It's a good question. And certainly, as a believer, I would be the last one to argue that we can basically dilute and water down the Bible any old way we want to, to make ourselves feel better. That's certainly not a good approach to faith, lest one end up with something that doesn't resemble the great truths of the faith at all. But let's admit that down through the centuries, serious believers - long before there was any On the Origin of Species to threaten their perspective - had a great deal of difficulty understanding what some parts of the Old Testament, particularly Genesis, were really all about. The whole area of hermeneutics - the effort to try to read Scripture in a way that represents, as best one can, what the real meaning was intended to be - requires more sophistication than simply saying the most literal interpretation of every verse has to be correct.
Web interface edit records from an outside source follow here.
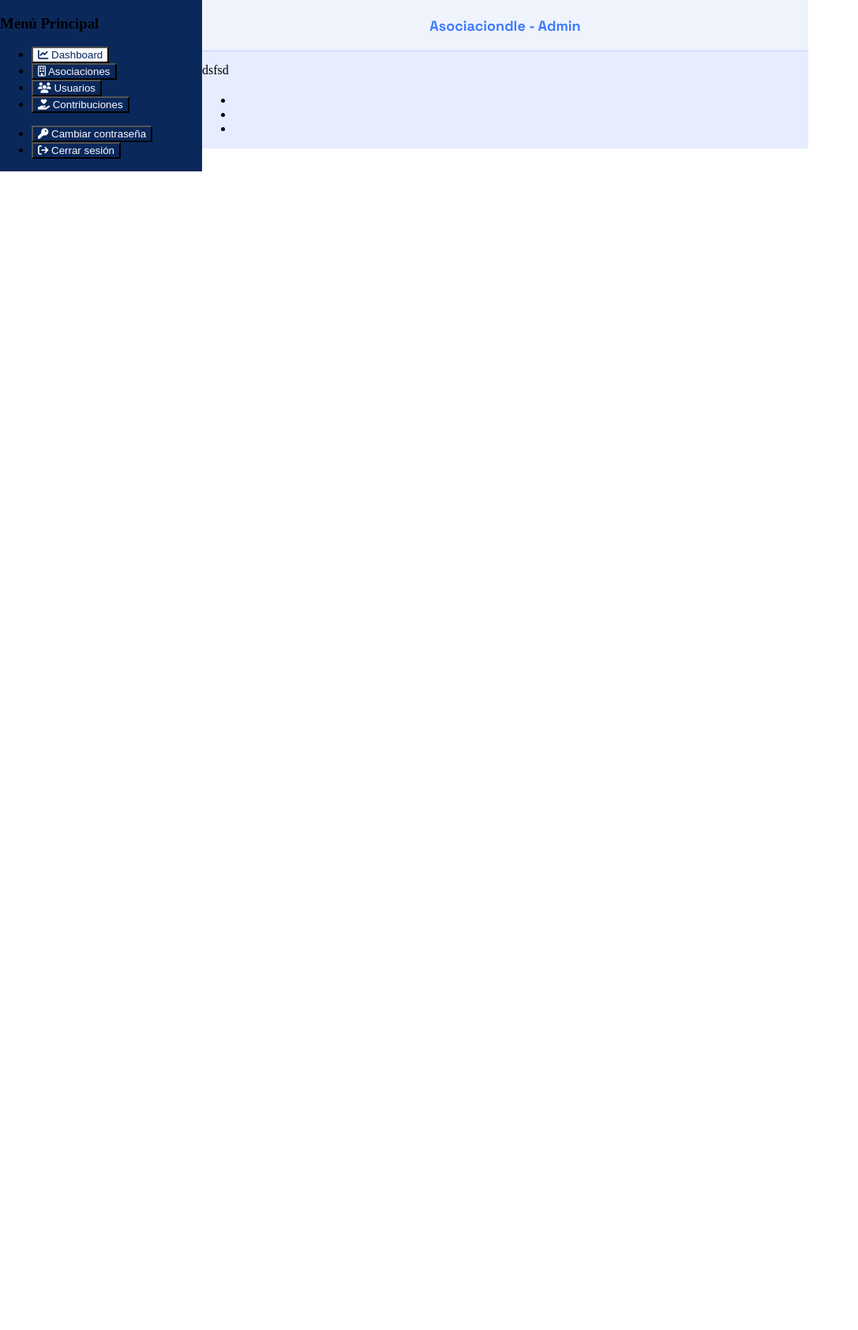
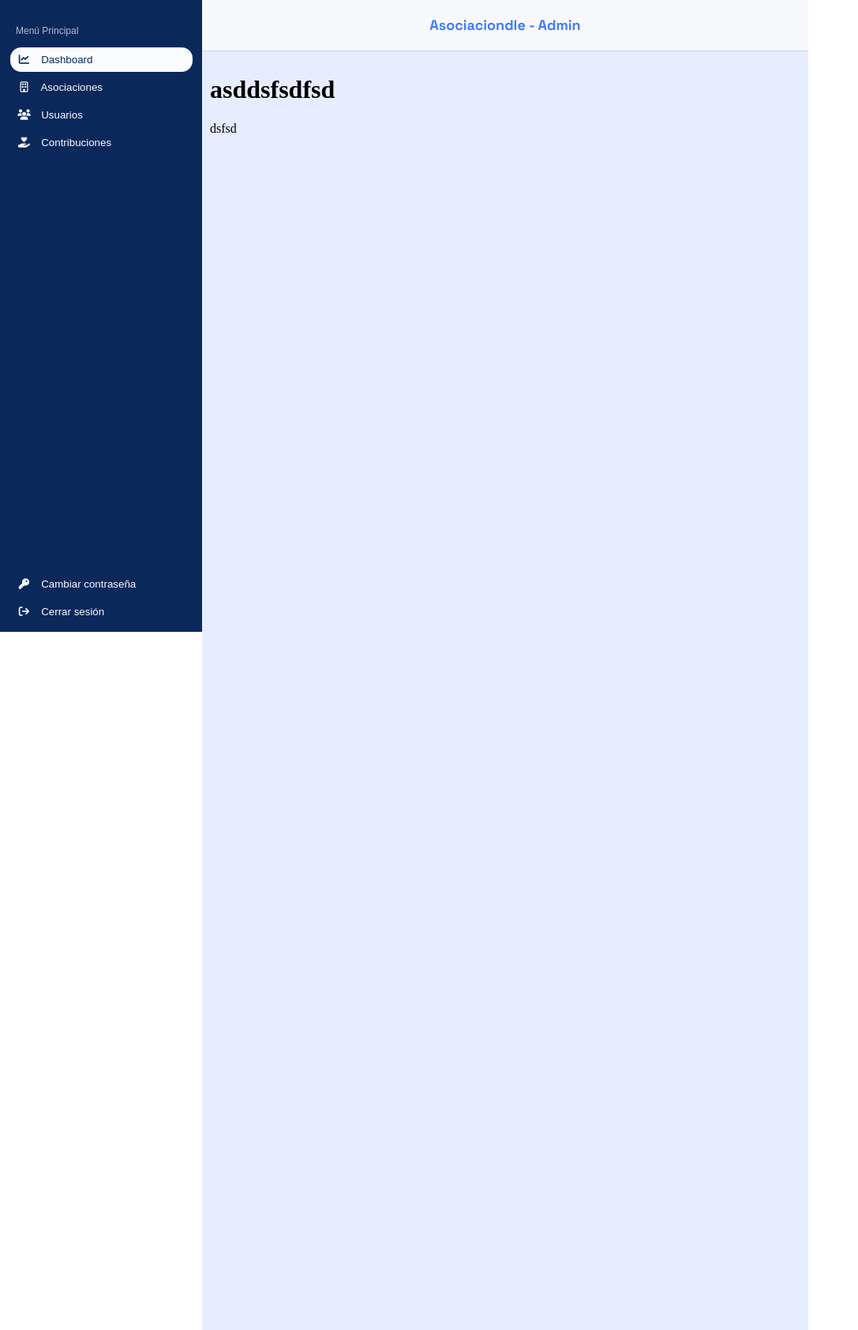
Before and after one commit to sergiodiazpereira/proyectoGrupo1, a PHP site: page /dashboard.html in a window 1280 px wide. Shown: the whole page at 79% size, without its empty margins (0-1087 px from the left). Before the commit the page ends 800 px from the top, so only its background shows below. Run offline with PHP 8.4, Linux system fonts and the light colour scheme.

Commit message:
Add files via upload

```diff
--- a/diseño/mockups/admin/vistaDashboard/dashboard.html
+++ b/diseño/mockups/admin/vistaDashboard/dashboard.html
@@ -47,7 +47,7 @@
                     </a>
                 </li>
             </ul>
-            <ul>
+            <ul class="ul-inferior">
                 <li>
                     <a href="../vistaCambiarContraseñaAdmin/cambiarContraseñaAdmin.html">
                         <button>
--- a/diseño/mockups/admin/vistaDashboard/style.css
+++ b/diseño/mockups/admin/vistaDashboard/style.css
@@ -1,16 +1,17 @@
-:root{
+:root {
   --azul-marino: #0b285b;
   --azul-celeste: #3e7bfe;
   --azul-borde-header: #c2d4ff;
   --blanco-texto-boton: #fafcff;
-    --blanco-fondo-header: #eff3fc;
+  --blanco-fondo-header: rgba(245, 247, 252, 0.7);
   --blanco-fondo-main: #e6edff;
   --gris-titulo-nav: #b2bcce;
   --gris-subtitulo-main: #636d83;
   --fuente-header: "Space Grotesk", sans-serif;
+  --fuente-titulo-nav: "PT Sans", sans-serif;
 }
 
-body{
+body {
   max-width: 1024px;
   margin: 0px;
 }
@@ -21,32 +22,81 @@
   background-color: var(--blanco-fondo-header, #eff3fc);
   position: fixed;
   left: 256px;
-  display: flex;
-  justify-content: center;
-  align-items: center;
   font-family: var(--fuente-header);
   font-size: 18px;
   font-weight: 700;
   color: var(--azul-celeste, #3e7bfe);
   border-bottom: 1px solid var(--azul-borde-header, #c2d4ff);
+  text-align: center;
+  line-height: 64px;
+  backdrop-filter: blur(5px);
 }
 
-nav{
+nav {
   width: 256px;
+  height: 100vh;
   float: left;
+  position: fixed;
   background-color: var(--azul-marino, #0b285b);
-    button{
+  font-family: var(--fuente-titulo-nav);
+  h3{
+    display: inline-block;
+    padding: 0px 20px;
+    font-size: 12px;
+    font-weight: 500;
+    color: var(--gris-titulo-nav, #b2bcce);
+    margin-top: 32px;
+  }
+  button {
     background-color: var(--azul-marino, #0b285b);
     color: var(--blanco-texto-boton, #fafcff);
+    width: 231px;
+    padding: 8px 0px 8px 8px;
+    text-align: left;
+    border: none;
+    border-radius: 14px;
   }
-    .paginaSeleccionada{
+  button:hover{
+    cursor: hand;
     background-color: var(--blanco-texto-boton, #fafcff);
     color: var(--azul-marino, #0b285b);
   }
+  .paginaSeleccionada {
+    background-color: var(--blanco-texto-boton, #fafcff);
+    color: var(--azul-marino, #0b285b);
+  }
+  ul {
+    list-style: none;
+    margin: 0;
+    padding: 0;
+    text-align: center;
+  }
+  li {
+    display: inline-block;
+    margin: 2px auto;
+    }
+  .ul-inferior{
+    position: absolute;
+    bottom: 8px;
+  }
+  i{
+    margin-right: 8px;
+    width: 20px;
+    text-align: center;
+  }
 }
 
-main{
-    width: 768px;
+main {
+  width: 748px;
+  height: 200vh;
   background-color: var(--blanco-fondo-main, #e6edff);
   float: left;
+  padding: 10px;
+  margin-left: 256px;
+  margin-top: 64px;
 }
+
+ul {
+  list-style: none;
+  padding: 0;
+}
```
Lines whose indentation alone changed are shown as unchanged.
One can look at Genesis 1-2, for instance, and see that there is not just one but two stories of the creation of humanity, and those stories do not quite agree with each other. That alone ought to be reason enough to argue that the literal interpretation of every verse, in isolation from the rest of the Bible, can't really be correct. Otherwise, the Bible is contradicting itself.
I take great comfort looking back through time, particularly at the writings of Augustine, who was obsessed by trying to understand Genesis and wrote no less than five books about it. Augustine ultimately concluded that no human being really was going to be able to interpret the meaning of the creation story. Certainly Augustine would have argued that the current ultra-literal interpretations that lead to young earth creationism are not required by the text, and would have warned that such a rigid interpretation, regardless of what other evidence comes to the scene, could potentially be quite dangerous to the faith, in that it would make believers out to be narrow-minded and potentially subject to ridicule. And in a certain way, that warning has come true with the battles we're having right now.
If Augustine, who was one of the most thoughtful, original thinkers about biblical interpretation that we've ever had, was unable to figure out what Genesis meant 1,600 years ago, why should we today insist that we know what it means, particularly when the interpretation chosen contradicts a wide variety of data that God has given us the chance to discover through science.